----- RECORDS SHOWN

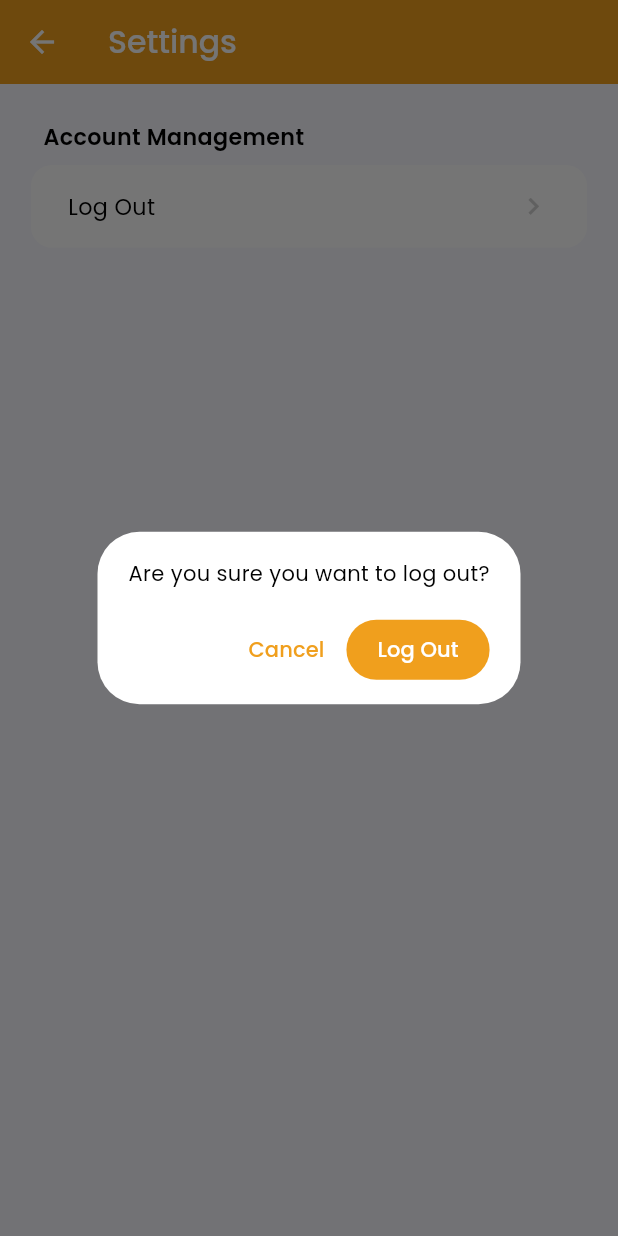
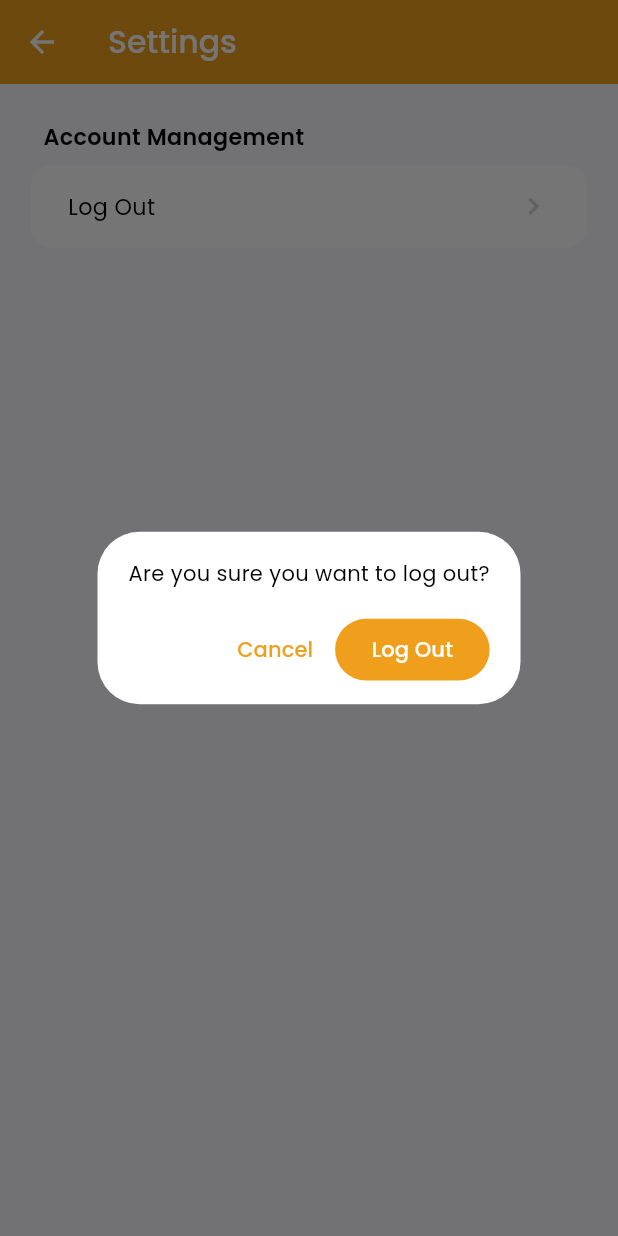
Before and after one commit to eseepark06/eseepark, a Flutter app: the Settings screen opened directly, after a tap on "Log Out", on a phone screen of 412 x 824 dp. Run offline on Flutter 3.47's test engine with Material 3 defaults, Android fonts, the light colour scheme and no system bars; our stand-ins replace dropdown_button2, flutter_native_splash, flutter_otp_text_field, flutter_sticky_header, flutter_svg, get and 3 more; accounts and stored records are empty; statements that could not run were skipped.

Commit message:
eSEEPark v1.0.2

```diff
--- a/lib/screens/others/accounts/partials/settings.dart
+++ b/lib/screens/others/accounts/partials/settings.dart
@@ -2,6 +2,7 @@ import 'package:eseepark/customs/custom_widgets.dart';
 import 'package:eseepark/globals.dart';
 import 'package:eseepark/main.dart';
 import 'package:eseepark/screens/others/lobby/lobby.dart';
+import 'package:flutter/cupertino.dart';
 import 'package:flutter/material.dart';
 import 'package:get/get.dart';
 
@@ -13,6 +14,8 @@ class Settings extends StatefulWidget {
 }
 
 class _SettingsState extends State<Settings> {
+  ValueNotifier<bool> processingLogout = ValueNotifier(false);
+
   @override
   Widget build(BuildContext context) {
     return Scaffold(
@@ -65,15 +68,30 @@ class _SettingsState extends State<Settings> {
                             ),
                           ),
                         ),
-                        TextButton(
+                        ValueListenableBuilder<bool>(
+                          valueListenable: processingLogout,
+                          builder: (context, value, child) {
+                            return TextButton(
                               onPressed: () async {
                                 try {
+
+                                  if(!value) {
+                                    setState(() {
+                                      processingLogout.value = true;
+                                    });
+
                                     await supabase.auth.signOut();
+
+                                    setState(() {
+                                      processingLogout.value = false;
+                                    });
 
                                     Get.offAll(() => const Lobby(),
                                         transition: Transition.cupertino,
                                         duration: const Duration(milliseconds: 450)
                                     );
+                                  }
+
                                 } catch(e) {
                                   print('Exception: $e');
                                 }
@@ -82,13 +100,17 @@ class _SettingsState extends State<Settings> {
                                 padding: MaterialStateProperty.all(EdgeInsets.symmetric(
                                   horizontal: screenWidth * 0.05
                                 )),
+                                minimumSize: MaterialStateProperty.all(Size(screenWidth * 0.25, screenHeight * 0.05)),
                                 backgroundColor: MaterialStateProperty.all(Theme.of(context).colorScheme.primary),
                               ),
-                          child: Text('Log Out',
+                              child: value ? CupertinoActivityIndicator(color: Colors.white) :
+                                Text('Log Out',
                                   style: TextStyle(
                                       color: Colors.white
                                   ),
                                 ),
+                            );
+                          }
                         )
                       ],
                     )
```
Also changed, not shown: lib/screens/others/lobby/account_name.dart (+14 -1 lines), lib/screens/others/lobby/account_otp.dart (+36 -4 lines), lib/screens/others/lobby/lobby.dart (+28 -4 lines). Lines whose indentation alone changed are shown as unchanged.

----------

EXERCISE BRIEF>
Reproduce every line in the records above that contains the word "child".

REPLY TO THE TASK>
+                          builder: (context, value, child) {
-                          child: Text('Log Out',
+                              child: value ? CupertinoActivityIndicator(color: Colors.white) :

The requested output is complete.